Red Oak Disease
We have a red oak that was planted as an acorn approximately 20 years ago. We noticed small yellow spots on several leaves. We also have reddish leaves at the tips of the higher branches. We are wondering what is causing the damage and if it is treatable. These pictures were taken 5/31/2020
Macomb County Michigan
Thank you for your pictures!
The yellow spots on the leaves look like oak leaf blister. If you see that they are raised a bit then this is the likely cause. Leaf drop does occur with this. The holes within the some of the leaves could be the result of the shot hole leaf miner. Both issues don’t cause any real harm to your tree and no treatment is necessary.
The leaves that are reddish looking on the higher branches is interesting. I believe this is due to weather conditions when those leaves were leafing out. The summer like conditions we had followed by a freeze may have stopped the green pigment from fully developing. An excerpt from the below article explains:

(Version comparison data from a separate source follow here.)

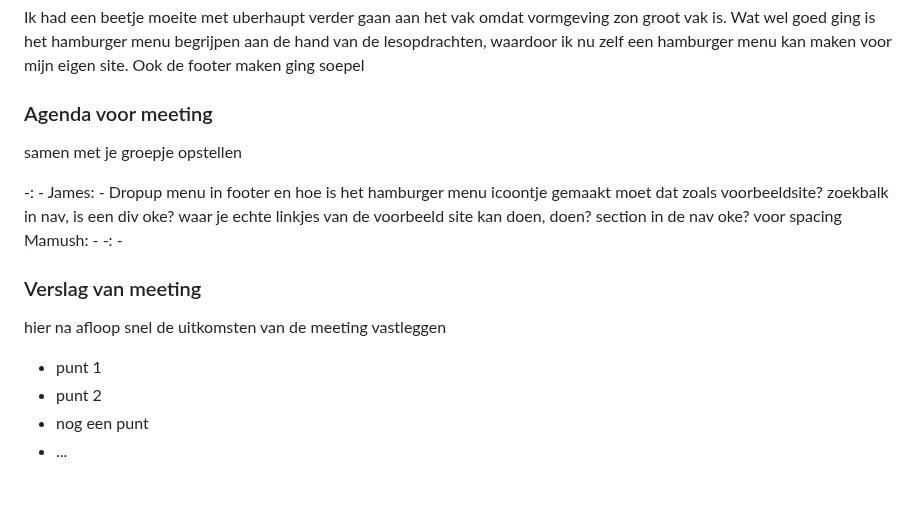
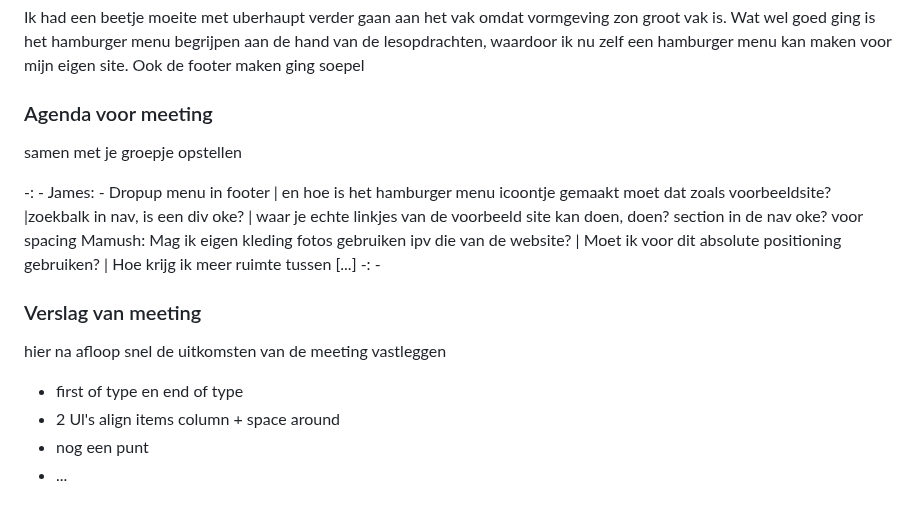
Before and after one commit to kokjp1/FED2425, a Markdown page: README.md, the part around the change. Rendered like a GitHub page; folded sections open.

```diff
--- a/README.md
+++ b/README.md
@@ -136,15 +136,15 @@ Nb. Door *open* toe te voegen aan een *details* element kun je deze standaard op
   samen met je groepje opstellen
 
   -: -
-  James: - Dropup menu in footer en hoe is het hamburger menu icoontje gemaakt moet dat zoals voorbeeldsite? zoekbalk in nav, is een div oke? waar je echte linkjes van de voorbeeld site kan doen, doen? section in de nav oke? voor spacing
-  Mamush: -
+  James: - Dropup menu in footer | en hoe is het hamburger menu icoontje gemaakt moet dat zoals voorbeeldsite? |zoekbalk in nav, is een div oke? | waar je echte linkjes van de voorbeeld site kan doen, doen? section in de nav oke? voor spacing
+  Mamush: Mag ik eigen kleding fotos gebruiken ipv die van de website? | Moet ik voor dit absolute positioning gebruiken? | Hoe krijg ik meer ruimte tussen [...]
   -: -
 
   ### Verslag van meeting
   hier na afloop snel de uitkomsten van de meeting vastleggen
 
-  - punt 1
-  - punt 2
+  - first of type en end of type
+  - 2 Ul's align items column + space around
   - nog een punt
 - ...
 
```
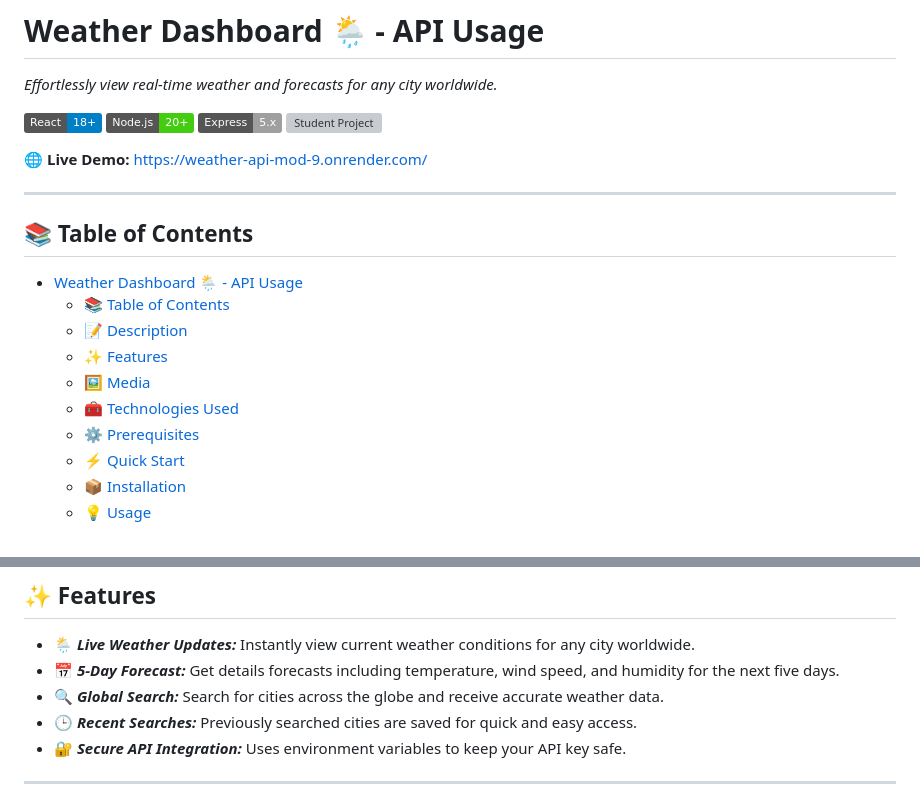
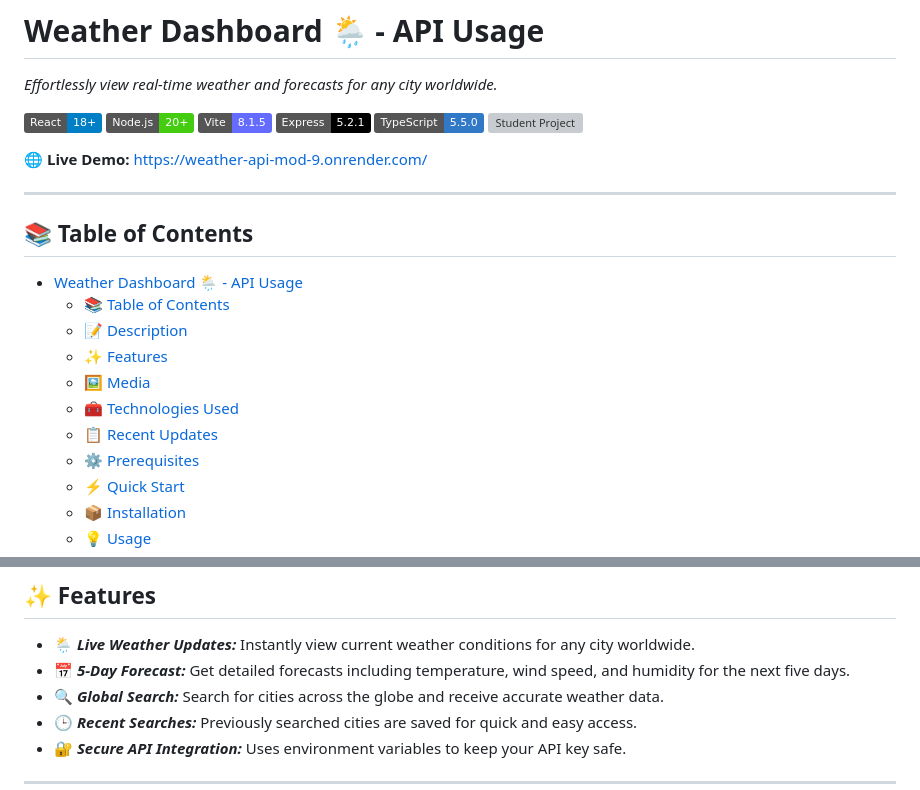
Before and after one commit to heimsharon/Weather-Dashboard-API-Usage, a Markdown page: README.MD, 2 parts joined by grey strips. Drawn GitHub-style; badges without logos; grey boxes are pictures that could not be loaded.

```diff
--- a/README.MD
+++ b/README.MD
@@ -2,7 +2,7 @@
 
 _Effortlessly view real-time weather and forecasts for any city worldwide._
 
-![React](https://img.shields.io/badge/React-18+-blue) ![Node.js](https://img.shields.io/badge/Node.js-20%2B-brightgreen) ![Express](https://img.shields.io/badge/Express-5.x-lightgrey) ![Student Project](https://img.shields.io/badge/student_project)
+![React](https://img.shields.io/badge/React-18+-blue) ![Node.js](https://img.shields.io/badge/Node.js-20%2B-brightgreen) ![Vite](https://img.shields.io/badge/Vite-8.1.5-646cff) ![Express](https://img.shields.io/badge/Express-5.2.1-black) ![TypeScript](https://img.shields.io/badge/TypeScript-5.5.0-3178c6) ![Student Project](https://img.shields.io/badge/student_project)
 
 **🌐 Live Demo:** [https://weather-api-mod-9.onrender.com/](https://weather-api-mod-9.onrender.com/)
 
@@ -16,6 +16,7 @@ _Effortlessly view real-time weather and forecasts for any city worldwide._
   - [✨ Features](#-features)
   - [🖼️ Media](#️-media)
   - [🧰 Technologies Used](#-technologies-used)
+  - [📋 Recent Updates](#-recent-updates)
   - [⚙️ Prerequisites](#️-prerequisites)
   - [⚡ Quick Start](#-quick-start)
   - [📦 Installation](#-installation)
@@ -35,7 +36,7 @@ _**The Weather Dashboard**_ is a web application that provides real-time weather
 ## ✨ Features
 
 - 🌦️ _**Live Weather Updates:**_ Instantly view current weather conditions for any city worldwide.
-- 📅 _**5-Day Forecast:**_ Get details forecasts including temperature, wind speed, and humidity for the next five days.
+- 📅 _**5-Day Forecast:**_ Get detailed forecasts including temperature, wind speed, and humidity for the next five days.
 - 🔍 _**Global Search:**_ Search for cities across the globe and receive accurate weather data.
 - 🕒 _**Recent Searches:**_ Previously searched cities are saved for quick and easy access.
 - 🔐 _**Secure API Integration:**_ Uses environment variables to keep your API key safe.
```
Also changed, not shown: other parts of README.MD (+35 -16 lines).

…” In 2002, for example, an early April heat wave triggered rapid leaf and flower development,” said Wilmot. But it was spring, after all; the heat wave faded and cold air returned. “Leaf development stalled and the partially emerged leaves had to withstand several weeks of cold.” This can be very dangerous for tender young leaves, and, as it turns out, it might explain those springs when there is more red than green in the canopy. And, get this: all that red may actually help protect those vulnerable young leaves.
Hardwood leaves are normally tinged with some red when they first appear. Gradually, they appear more greenish as they produce the all-important green pigment, chlorophyll. But this requires light and warmth. If those newly emerged leaves are greeted by a cold snap or prolonged cloud cover, they cannot make chlorophyll and will remain reddish for an extended period.”
The following link includes the full article.
The picture of the truck is one of concern. There are many things like borers, cankers and other types of bacteria that can display this type of wound. I can’t make a determination from the picture. Therefore I am recommending an onsite analysis from a certified arborist as soon as possible. This is the time of year that oak wilt can begin and I would hate to see this progress into that.
A certified arborist can found in your area by using your zip code from the ISA (International Society of Arborists) website. Make sure your selection states certified – they are the ones that have the proper credentials and education for tree diseases.
I am also providing additional information on oak wilt.
For future reference on other oak tree problems:
If you have any further questions don't hesitate to contact AaE again.